Noah Carter reflected on this transformation all before he finished coffee, with a splash of half and half and a spoonful of sugar, the way he always did. Because if there was one thing that the years had granted him, it was perspective, and if there was one thing perspective revealed, it was shame and regret. For all that he could have been and all those he could have helped had it not been for his own greed and for a system that encouraged corruption, a system that allowed for partnership between ALEC and Legislators. He had been a politician who the people could trust, who could have helped to positively shape the future of his nation, but he had traded it for a quick and easy route to power, where he would be dictated and controlled by companies looking to use the very people he was supposed to be serving to make a quick buck. It was a shame that it had taken him so long to realize the kind of effect a system like that had, where even in the best cases, with senators who wanted to do right by their country, could be corrupted and turned against their people.
1 ) There are many ways that people can join ALEC including paid memberships, however due to their nature as a private organization and suspect nature it is impossible to tell all the ways people can be involved. Carter’s offer to join ALEC from a fellow senator just chosen for the sake of storytelling.
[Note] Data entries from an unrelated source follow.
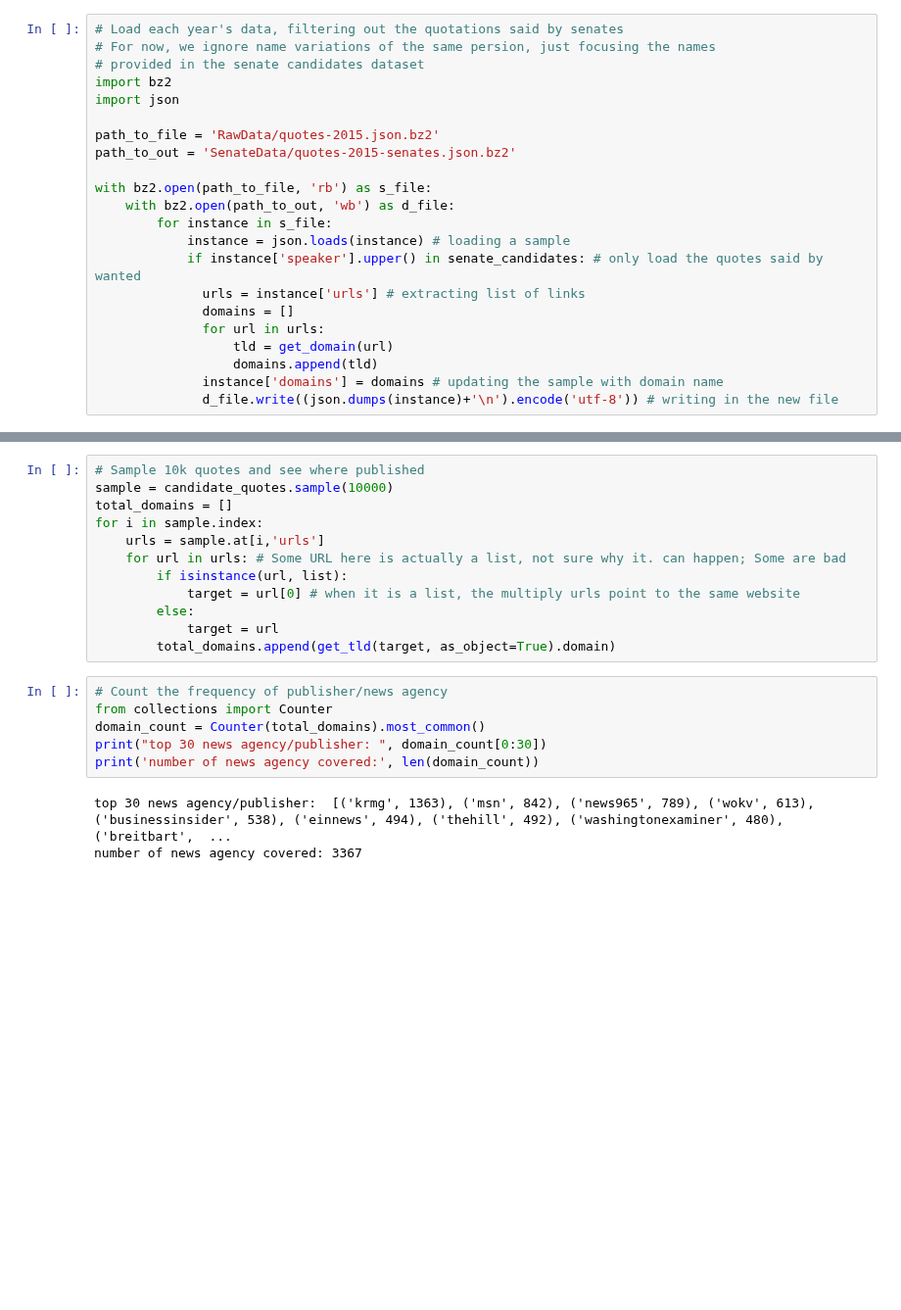
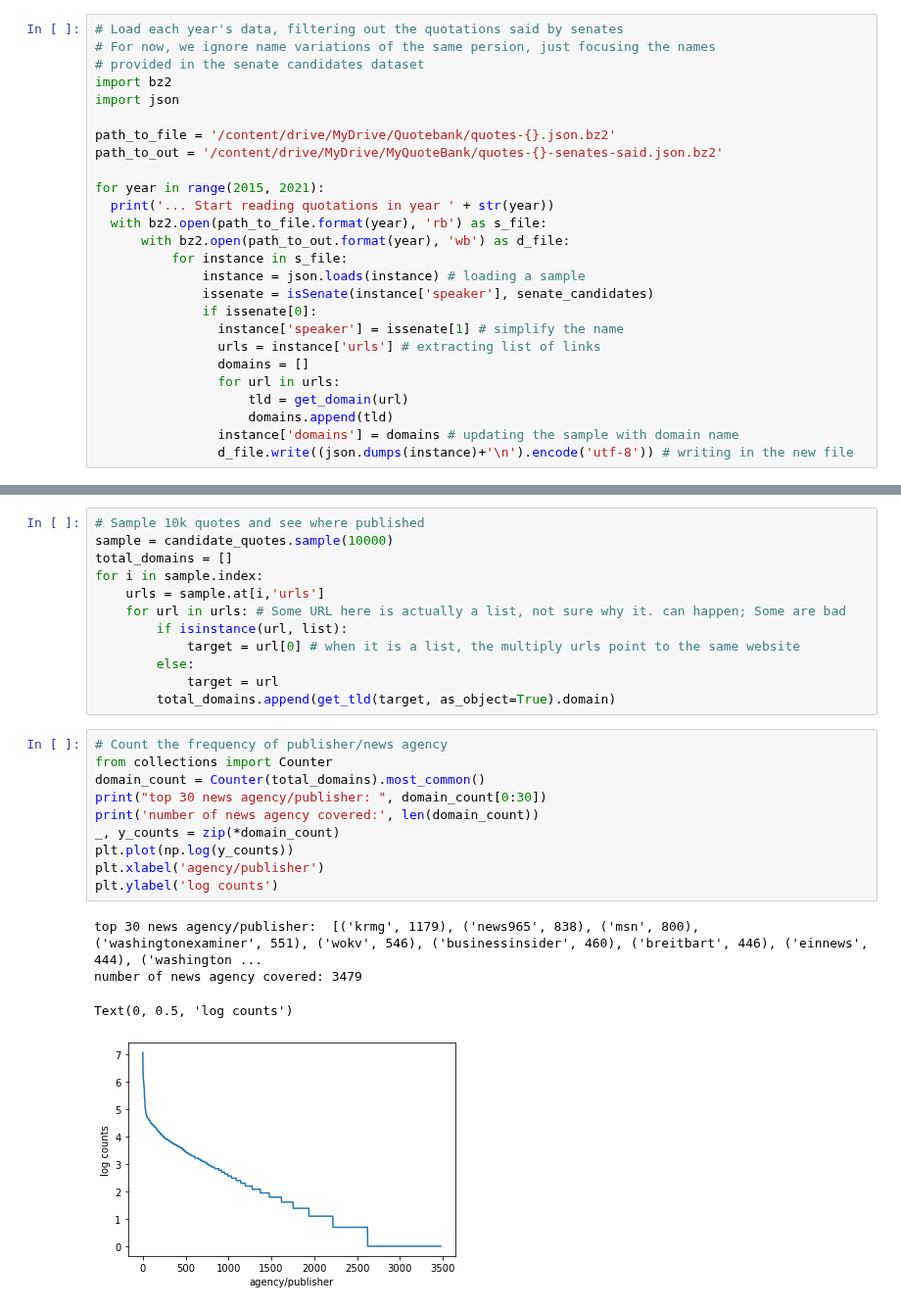
Before and after one commit to epfl-ada/ada-2021-project-chilldatagroup, a Jupyter notebook: Milestone2.ipynb, the cells around one changed output, grey strips where cells are left out. Shown at 98% size. Saved outputs shown, nothing was run; the diff lists cells and outputs as text; blank space fills up the shorter version.

```diff
--- a/Milestone2.ipynb
+++ b/Milestone2.ipynb
@@ -55,21 +75,25 @@ senate_candidates = senate_election[senate_election['year'] >= 2016]['candidate'
 import bz2
 import json
 
-path_to_file = 'RawData/quotes-2015.json.bz2'
-path_to_out = 'SenateData/quotes-2015-senates.json.bz2'
+path_to_file = '/content/drive/MyDrive/Quotebank/quotes-{}.json.bz2'
+path_to_out = '/content/drive/MyDrive/MyQuoteBank/quotes-{}-senates-said.json.bz2'
 
-with bz2.open(path_to_file, 'rb') as s_file:
-    with bz2.open(path_to_out, 'wb') as d_file:
-        for instance in s_file:
-            instance = json.loads(instance) # loading a sample
-            if instance['speaker'].upper() in senate_candidates: # only load the quotes said by wanted
-              urls = instance['urls'] # extracting list of links
-              domains = []
-              for url in urls:
-                  tld = get_domain(url)
-                  domains.append(tld)
-              instance['domains'] = domains # updating the sample with domain name
-              d_file.write((json.dumps(instance)+'\n').encode('utf-8')) # writing in the new file
+for year in range(2015, 2021):
+  print('... Start reading quotations in year ' + str(year))
+  with bz2.open(path_to_file.format(year), 'rb') as s_file:
+      with bz2.open(path_to_out.format(year), 'wb') as d_file:
+          for instance in s_file:
+              instance = json.loads(instance) # loading a sample
+              issenate = isSenate(instance['speaker'], senate_candidates)
+              if issenate[0]:
+                instance['speaker'] = issenate[1] # simplify the name
+                urls = instance['urls'] # extracting list of links
+                domains = []
+                for url in urls:
+                    tld = get_domain(url)
+                    domains.append(tld)
+                instance['domains'] = domains # updating the sample with domain name
+                d_file.write((json.dumps(instance)+'\n').encode('utf-8')) # writing in the new file
 # %% [markdown]
 ## 1. Process Senate Candidate Data
 **1.1** In this section, we load the information of senate candidates (since 2016) and their election information.
@@ -178,10 +206,16 @@ for i in sample.index:
 # %%
 # Count the frequency of publisher/news agency
 from collections import Counter
 domain_count = Counter(total_domains).most_common()
 print("top 30 news agency/publisher: ", domain_count[0:30])
 print('number of news agency covered:', len(domain_count))
+_, y_counts = zip(*domain_count)
+plt.plot(np.log(y_counts))
+plt.xlabel('agency/publisher')
+plt.ylabel('log counts')
 # %% [output]
-top 30 news agency/publisher:  [('krmg', 1363), ('msn', 842), ('news965', 789), ('wokv', 613), ('businessinsider', 538), ('einnews', 494), ('thehill', 492), ('washingtonexaminer', 480), ('breitbart',  ...
-number of news agency covered: 3367
+top 30 news agency/publisher:  [('krmg', 1179), ('news965', 838), ('msn', 800), ('washingtonexaminer', 551), ('wokv', 546), ('businessinsider', 460), ('breitbart', 446), ('einnews', 444), ('washington ...
+number of news agency covered: 3479
+Text(0, 0.5, 'log counts')
+[figure, added]
 # %% [markdown]
```
Also changed, not shown: parts of 7 cells of this notebook.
2 ) Our country is founded on the principles of Democracy, nobody can deny that(whether it lives up to it is a different topic altogether), so when super powerful corporations that represent one ideology come together and use money to overpower the people, it is undeniably against our principles and morals. Some people will state that progressives or radicals are just complaining because they’re mad because they don’t have an organization as influential, but there’s a reason why representation in the government isn’t based on population, because a bunch of conservatives complained they wouldn’t be represented. It’s easy to be hypocritical when you’re ahead. These topics are discussed both here, and here.
3 ) Texas has 67 former and current politicians who are members of ALEC (not counting those who have left). Further information on politicians associated with ALEC in other states can be found here, and here.
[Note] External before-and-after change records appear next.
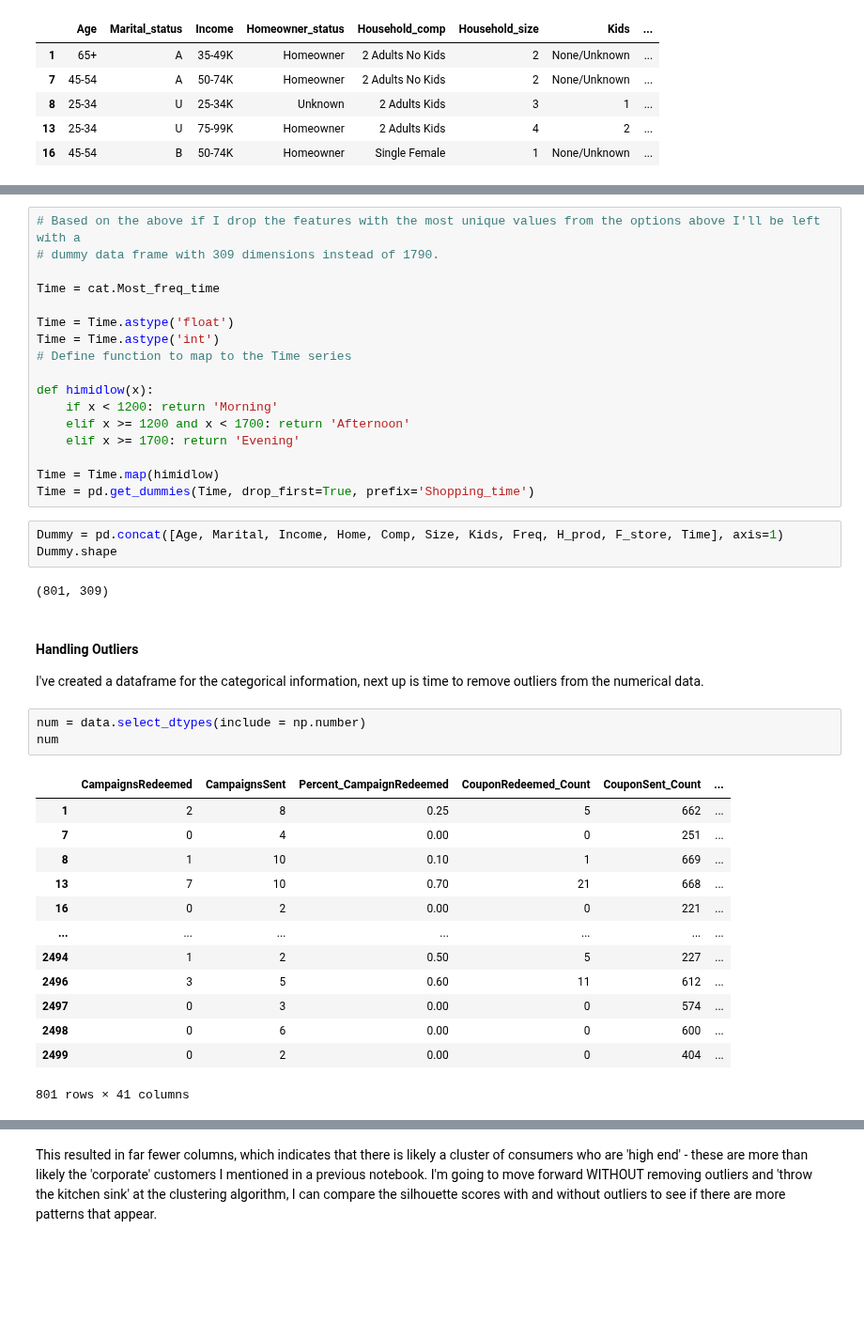
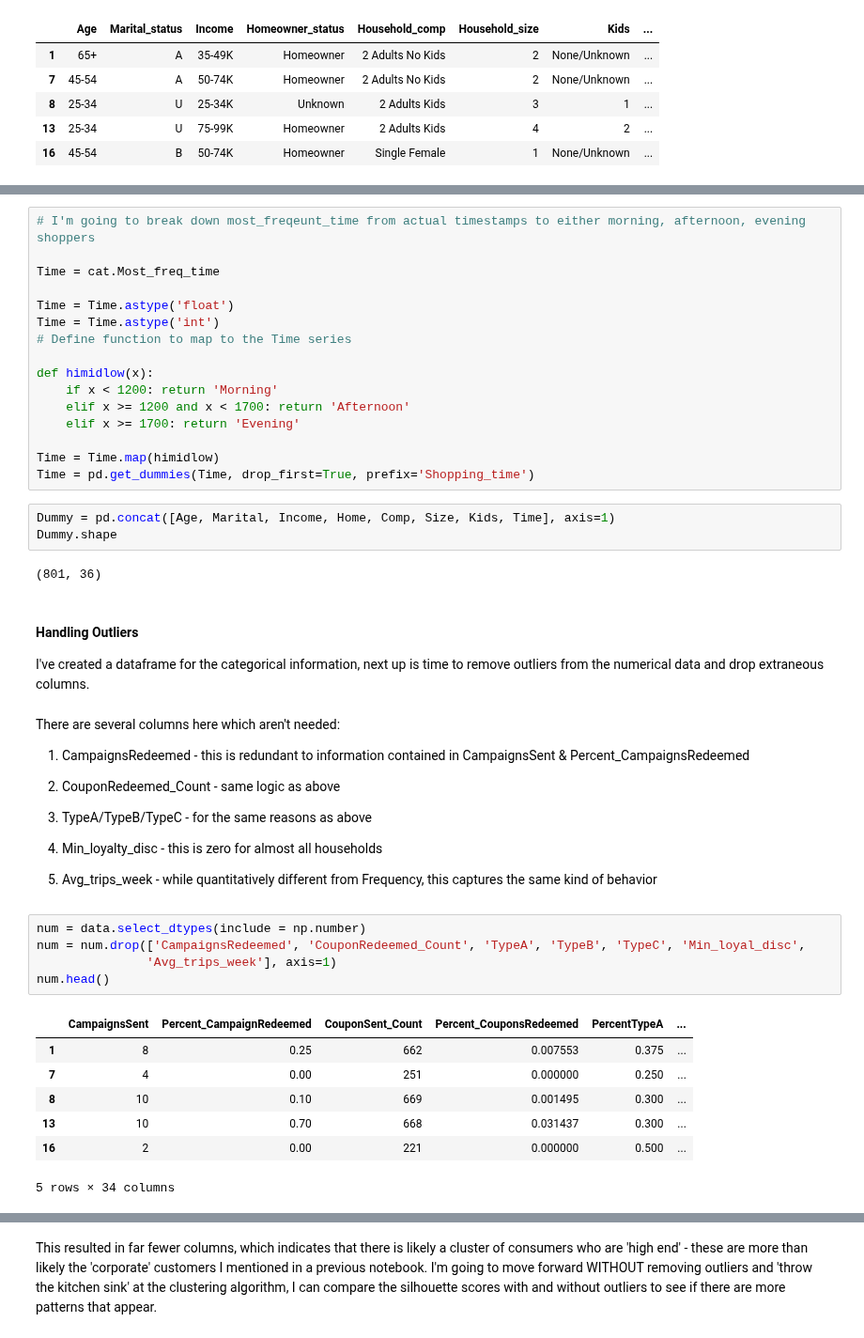
Before and after one commit to NickD-Dean/Springboard, a Jupyter notebook: Capstone Project 3/Code/05 - Customer Segmentation Pre-processing and Training.ipynb, the cells around one changed output, grey strips where cells are left out. Shown at 94% size. Drawn from its saved outputs; the diff is of its cells as text; blank space fills up the shorter version.

```diff
--- a/Capstone Project 3/Code/05 - Customer Segmentation Pre-processing and Training.ipynb
+++ b/Capstone Project 3/Code/05 - Customer Segmentation Pre-processing and Training.ipynb
@@ -135,6 +108,5 @@ dtype: int64
 # %%
-# Based on the above if I drop the features with the most unique values from the options above I'll be left with a
-# dummy data frame with 309 dimensions instead of 1790.
+# I'm going to break down most_freqeunt_time from actual timestamps to either morning, afternoon, evening shoppers
 
 Time = cat.Most_freq_time
 
@@ -150,31 +122,39 @@ def himidlow(x):
 Time = Time.map(himidlow)
 Time = pd.get_dummies(Time, drop_first=True, prefix='Shopping_time')
 # %%
-Dummy = pd.concat([Age, Marital, Income, Home, Comp, Size, Kids, Freq, H_prod, F_store, Time], axis=1)
+Dummy = pd.concat([Age, Marital, Income, Home, Comp, Size, Kids, Time], axis=1)
 Dummy.shape
 # %% [output]
-(801, 309)
+(801, 36)
 # %% [markdown]
 #### Handling Outliers
 
-I've created a dataframe for the categorical information, next up is time to remove outliers from the numerical data.
+I've created a dataframe for the categorical information, next up is time to remove outliers from the numerical data and drop extraneous columns.
+# %% [markdown]
+There are several columns here which aren't needed:
+
+1. CampaignsRedeemed - this is redundant to information contained in CampaignsSent & Percent_CampaignsRedeemed
+
+2. CouponRedeemed_Count - same logic as above
+
+3. TypeA/TypeB/TypeC - for the same reasons as above
+
+4. Min_loyalty_disc - this is zero for almost all households
+
+5. Avg_trips_week - while quantitatively different from Frequency, this captures the same kind of behavior
 # %%
 num = data.select_dtypes(include = np.number)
-num
+num = num.drop(['CampaignsRedeemed', 'CouponRedeemed_Count', 'TypeA', 'TypeB', 'TypeC', 'Min_loyal_disc',
+               'Avg_trips_week'], axis=1)
+num.head()
 # %% [output]
-|  | CampaignsRedeemed | CampaignsSent | Percent_CampaignRedeemed | CouponRedeemed_Count | CouponSent_Count | ... |
-| 1 | 2 | 8 | 0.25 | 5 | 662 | ... |
-| 7 | 0 | 4 | 0.00 | 0 | 251 | ... |
-| 8 | 1 | 10 | 0.10 | 1 | 669 | ... |
-| 13 | 7 | 10 | 0.70 | 21 | 668 | ... |
-| 16 | 0 | 2 | 0.00 | 0 | 221 | ... |
-| ... | ... | ... | ... | ... | ... | ... |
-| 2494 | 1 | 2 | 0.50 | 5 | 227 | ... |
-| 2496 | 3 | 5 | 0.60 | 11 | 612 | ... |
-| 2497 | 0 | 3 | 0.00 | 0 | 574 | ... |
-| 2498 | 0 | 6 | 0.00 | 0 | 600 | ... |
-| 2499 | 0 | 2 | 0.00 | 0 | 404 | ... |
+|  | CampaignsSent | Percent_CampaignRedeemed | CouponSent_Count | Percent_CouponsRedeemed | PercentTypeA | ... |
+| 1 | 8 | 0.25 | 662 | 0.007553 | 0.375 | ... |
+| 7 | 4 | 0.00 | 251 | 0.000000 | 0.250 | ... |
+| 8 | 10 | 0.10 | 669 | 0.001495 | 0.300 | ... |
+| 13 | 10 | 0.70 | 668 | 0.031437 | 0.300 | ... |
+| 16 | 2 | 0.00 | 221 | 0.000000 | 0.500 | ... |
-801 rows × 41 columns
+5 rows × 34 columns
 # %%
 # Removing outliers which are 3 standard deviations from the mean of each feature
 z_scores = np.abs(stats.zscore(num))
```
Also changed, not shown: parts of 8 cells of this notebook, 3 other files.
4 ) According to a Washington Post article, when examining what factors made a legislator more likely to be associated with ALEC, they found that those from conservative states who received less funding, spent less time crafting legislation, and were less experienced were far more likely to rely on ALEC’s bills.
5 ) Three times a year ALEC gathers state legislators and companies alike so that companies can tell legislators what they want to see happening. Hundreds of state legislators attend. More can be read here.
6 ) ALEC’s involvement is far more prevalent than some would assume, a quote found in this New York Times article may give you a good idea: “ALEC lawmakers typically introduced more than 1,000 bills based on model legislation each year and passed about 17 percent of them.”
7 ) Companies, such as AARP who have gone on record confirming it, pay ALEC to be able to influence our legislators, you can read further about the practices in these meetings here.
8 ) ALEC regularly controls it’s politicians, not only telling them what to vote for, but even what to say at important events and or when making news statements. Examples and related material are mentioned in a New York Times article here.
9 ) Prominent politicians are often used by ALEC to control the success of legislation, take Bill Seitz, who wrote to a fellow lawmaker saying: “the considered advice from our friends at ALEC was that such legislation is not well taken and should not be approved.” This quote can be found in an article here.